● **WHAT NEEDS TO BE DONE**
Report every line of the records beneath this task that holds the string "true".

● **Stored items from a collection**
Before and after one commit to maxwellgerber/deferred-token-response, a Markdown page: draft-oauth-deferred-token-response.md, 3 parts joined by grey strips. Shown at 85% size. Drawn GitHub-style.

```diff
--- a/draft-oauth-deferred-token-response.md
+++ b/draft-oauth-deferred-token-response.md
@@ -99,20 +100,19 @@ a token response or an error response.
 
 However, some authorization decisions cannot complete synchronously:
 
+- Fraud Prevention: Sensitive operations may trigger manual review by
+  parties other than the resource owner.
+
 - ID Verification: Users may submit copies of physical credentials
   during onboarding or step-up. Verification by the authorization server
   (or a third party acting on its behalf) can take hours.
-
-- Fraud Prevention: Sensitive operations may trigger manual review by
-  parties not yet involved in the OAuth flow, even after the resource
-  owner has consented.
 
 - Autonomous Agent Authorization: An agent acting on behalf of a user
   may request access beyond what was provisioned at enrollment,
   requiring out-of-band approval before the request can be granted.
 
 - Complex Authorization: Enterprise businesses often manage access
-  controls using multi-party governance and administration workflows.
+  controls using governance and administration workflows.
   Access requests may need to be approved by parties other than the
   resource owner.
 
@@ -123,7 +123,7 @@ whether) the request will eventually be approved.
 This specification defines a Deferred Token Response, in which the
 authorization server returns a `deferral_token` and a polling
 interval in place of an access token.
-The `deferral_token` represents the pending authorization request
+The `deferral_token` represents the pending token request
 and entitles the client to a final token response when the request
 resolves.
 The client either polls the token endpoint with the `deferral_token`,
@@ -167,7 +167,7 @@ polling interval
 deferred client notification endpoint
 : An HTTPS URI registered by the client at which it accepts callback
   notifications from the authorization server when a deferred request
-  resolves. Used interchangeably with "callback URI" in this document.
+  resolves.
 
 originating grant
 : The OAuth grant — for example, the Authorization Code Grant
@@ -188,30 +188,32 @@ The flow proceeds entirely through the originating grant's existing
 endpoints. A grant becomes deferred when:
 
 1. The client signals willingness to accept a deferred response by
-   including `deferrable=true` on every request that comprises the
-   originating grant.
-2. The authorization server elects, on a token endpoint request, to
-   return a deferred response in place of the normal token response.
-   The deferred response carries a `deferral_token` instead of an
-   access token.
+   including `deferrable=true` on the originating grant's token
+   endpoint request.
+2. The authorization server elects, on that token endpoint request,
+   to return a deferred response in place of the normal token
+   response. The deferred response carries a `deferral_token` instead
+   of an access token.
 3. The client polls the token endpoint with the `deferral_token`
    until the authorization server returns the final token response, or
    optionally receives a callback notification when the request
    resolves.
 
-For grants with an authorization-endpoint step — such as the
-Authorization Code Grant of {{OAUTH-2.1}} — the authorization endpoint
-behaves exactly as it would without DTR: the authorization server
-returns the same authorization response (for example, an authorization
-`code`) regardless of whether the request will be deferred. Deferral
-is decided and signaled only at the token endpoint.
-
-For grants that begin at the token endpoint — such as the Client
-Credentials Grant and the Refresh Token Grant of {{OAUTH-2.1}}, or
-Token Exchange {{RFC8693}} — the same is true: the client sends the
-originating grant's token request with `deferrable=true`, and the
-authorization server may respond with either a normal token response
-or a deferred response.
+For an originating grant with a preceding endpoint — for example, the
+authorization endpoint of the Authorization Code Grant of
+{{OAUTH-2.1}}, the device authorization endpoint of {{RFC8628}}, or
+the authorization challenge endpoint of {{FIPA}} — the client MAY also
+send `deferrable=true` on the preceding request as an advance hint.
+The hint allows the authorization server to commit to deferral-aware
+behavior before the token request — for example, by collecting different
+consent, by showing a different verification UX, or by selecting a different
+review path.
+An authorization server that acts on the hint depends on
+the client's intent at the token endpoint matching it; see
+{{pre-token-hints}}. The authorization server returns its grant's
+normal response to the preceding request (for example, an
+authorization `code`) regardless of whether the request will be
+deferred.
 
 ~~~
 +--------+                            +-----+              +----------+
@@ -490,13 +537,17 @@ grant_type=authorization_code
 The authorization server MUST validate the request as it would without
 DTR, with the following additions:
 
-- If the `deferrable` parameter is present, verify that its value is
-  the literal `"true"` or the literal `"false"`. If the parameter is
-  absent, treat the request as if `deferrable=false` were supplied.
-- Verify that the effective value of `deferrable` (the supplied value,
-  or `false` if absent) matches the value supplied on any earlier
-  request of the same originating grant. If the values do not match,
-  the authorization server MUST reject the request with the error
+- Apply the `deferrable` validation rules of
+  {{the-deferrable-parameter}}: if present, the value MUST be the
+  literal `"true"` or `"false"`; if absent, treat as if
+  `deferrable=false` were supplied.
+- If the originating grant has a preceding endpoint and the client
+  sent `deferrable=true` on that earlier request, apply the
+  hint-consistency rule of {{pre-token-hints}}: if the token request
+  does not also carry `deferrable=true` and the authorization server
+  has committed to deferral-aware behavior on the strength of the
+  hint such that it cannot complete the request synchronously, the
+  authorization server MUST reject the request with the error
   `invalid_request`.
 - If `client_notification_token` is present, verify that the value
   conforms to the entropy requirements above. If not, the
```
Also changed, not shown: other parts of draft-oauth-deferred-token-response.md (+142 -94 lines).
==
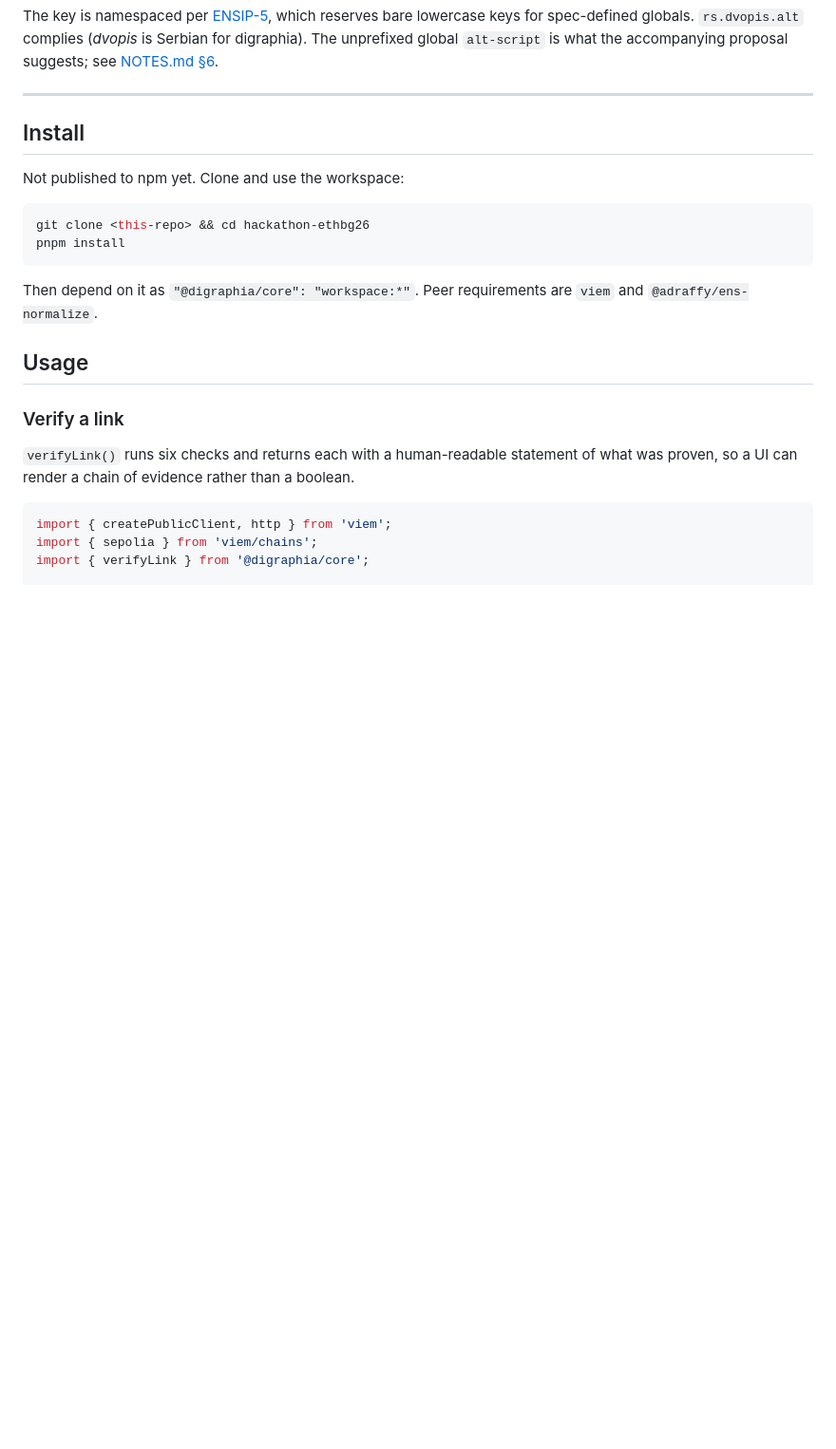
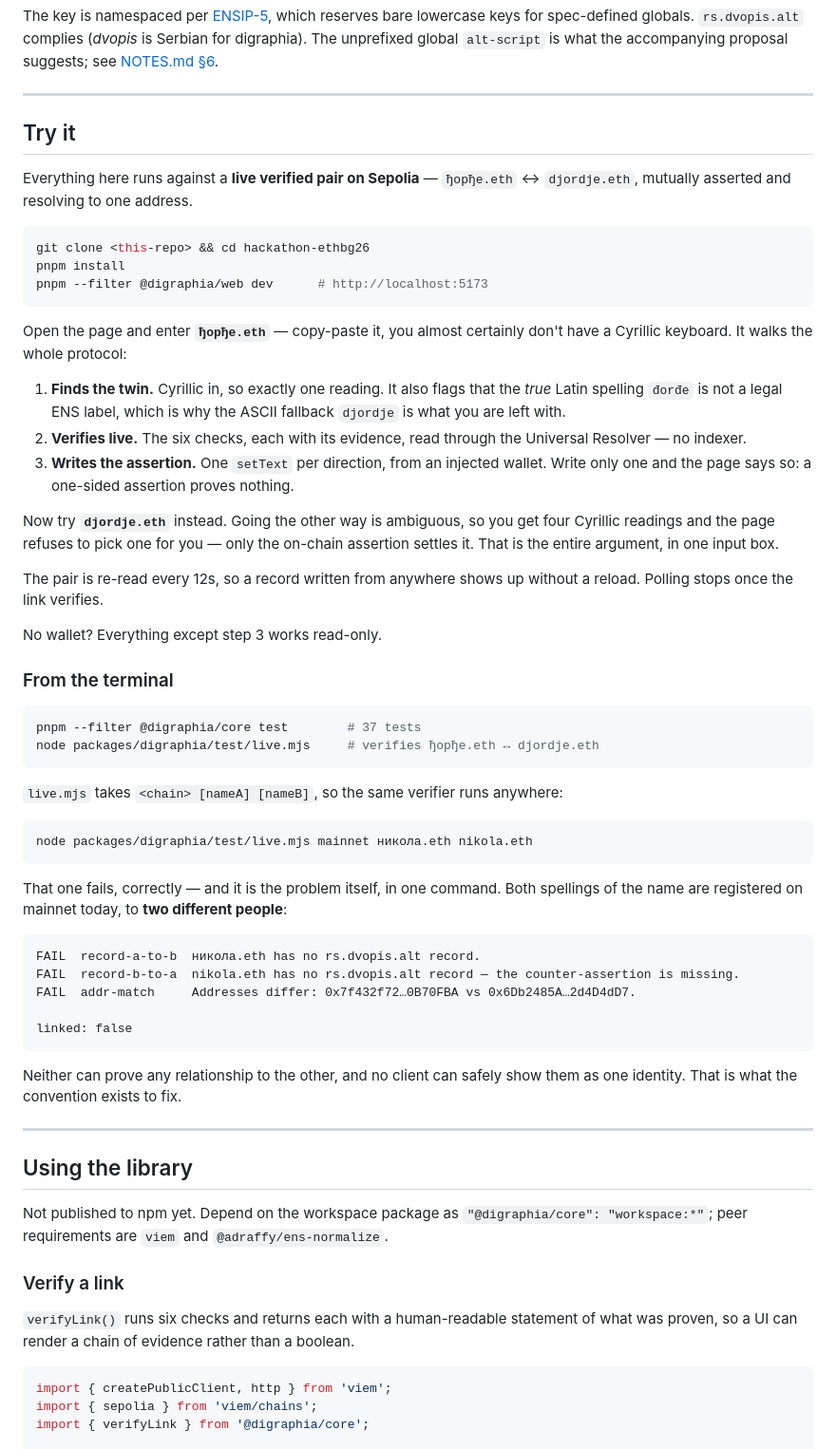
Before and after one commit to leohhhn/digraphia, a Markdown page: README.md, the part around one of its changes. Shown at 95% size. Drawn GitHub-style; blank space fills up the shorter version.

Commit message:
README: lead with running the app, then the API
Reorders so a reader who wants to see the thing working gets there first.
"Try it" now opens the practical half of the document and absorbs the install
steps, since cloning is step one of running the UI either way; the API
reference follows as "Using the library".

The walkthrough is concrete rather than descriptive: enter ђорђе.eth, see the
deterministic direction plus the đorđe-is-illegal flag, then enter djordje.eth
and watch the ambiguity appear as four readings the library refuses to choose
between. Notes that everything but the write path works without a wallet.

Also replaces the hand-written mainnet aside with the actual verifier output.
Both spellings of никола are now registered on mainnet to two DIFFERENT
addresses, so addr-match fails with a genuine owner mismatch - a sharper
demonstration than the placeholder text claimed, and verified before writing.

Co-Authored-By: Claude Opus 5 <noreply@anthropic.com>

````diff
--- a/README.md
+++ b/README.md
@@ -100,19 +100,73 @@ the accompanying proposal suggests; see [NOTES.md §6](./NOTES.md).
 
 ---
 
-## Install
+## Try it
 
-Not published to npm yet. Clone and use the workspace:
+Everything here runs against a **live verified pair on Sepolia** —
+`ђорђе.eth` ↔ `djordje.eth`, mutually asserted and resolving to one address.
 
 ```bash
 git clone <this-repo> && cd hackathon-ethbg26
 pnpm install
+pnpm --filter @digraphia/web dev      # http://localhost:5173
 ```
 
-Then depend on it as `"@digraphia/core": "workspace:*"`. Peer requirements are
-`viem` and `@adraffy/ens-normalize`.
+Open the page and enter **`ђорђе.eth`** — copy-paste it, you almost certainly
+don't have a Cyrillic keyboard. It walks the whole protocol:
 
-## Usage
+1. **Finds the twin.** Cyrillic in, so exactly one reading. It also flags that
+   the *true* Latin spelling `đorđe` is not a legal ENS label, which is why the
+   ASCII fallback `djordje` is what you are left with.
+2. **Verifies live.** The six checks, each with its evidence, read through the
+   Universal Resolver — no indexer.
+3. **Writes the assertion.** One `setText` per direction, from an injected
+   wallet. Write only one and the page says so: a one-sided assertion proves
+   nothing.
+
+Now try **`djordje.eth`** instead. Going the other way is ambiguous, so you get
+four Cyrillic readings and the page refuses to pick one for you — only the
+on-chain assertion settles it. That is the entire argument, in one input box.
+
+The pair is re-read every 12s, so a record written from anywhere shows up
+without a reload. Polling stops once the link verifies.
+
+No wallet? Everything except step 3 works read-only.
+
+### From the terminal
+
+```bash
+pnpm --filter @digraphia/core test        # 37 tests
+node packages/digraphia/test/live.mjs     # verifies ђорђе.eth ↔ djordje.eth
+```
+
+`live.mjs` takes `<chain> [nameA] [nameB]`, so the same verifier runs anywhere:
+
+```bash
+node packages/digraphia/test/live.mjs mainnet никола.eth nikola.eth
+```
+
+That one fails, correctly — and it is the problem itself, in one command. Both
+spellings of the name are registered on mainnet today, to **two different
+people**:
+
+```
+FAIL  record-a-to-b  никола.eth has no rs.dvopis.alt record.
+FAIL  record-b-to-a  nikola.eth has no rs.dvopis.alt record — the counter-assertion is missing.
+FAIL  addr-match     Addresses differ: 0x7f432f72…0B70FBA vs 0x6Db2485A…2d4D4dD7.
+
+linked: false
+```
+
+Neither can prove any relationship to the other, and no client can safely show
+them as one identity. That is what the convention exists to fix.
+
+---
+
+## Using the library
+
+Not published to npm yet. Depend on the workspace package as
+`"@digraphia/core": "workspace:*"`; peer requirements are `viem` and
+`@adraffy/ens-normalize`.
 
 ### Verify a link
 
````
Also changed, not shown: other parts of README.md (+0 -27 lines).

● **TASK OUTPUT**
-   including `deferrable=true` on every request that comprises the
+   including `deferrable=true` on the originating grant's token
-Token Exchange {{RFC8693}} — the same is true: the client sends the
-originating grant's token request with `deferrable=true`, and the
+send `deferrable=true` on the preceding request as an advance hint.
-  the literal `"true"` or the literal `"false"`. If the parameter is
+  literal `"true"` or `"false"`; if absent, treat as if
+  sent `deferrable=true` on that earlier request, apply the
+  does not also carry `deferrable=true` and the authorization server
+   the *true* Latin spelling `đorđe` is not a legal ENS label, which is why the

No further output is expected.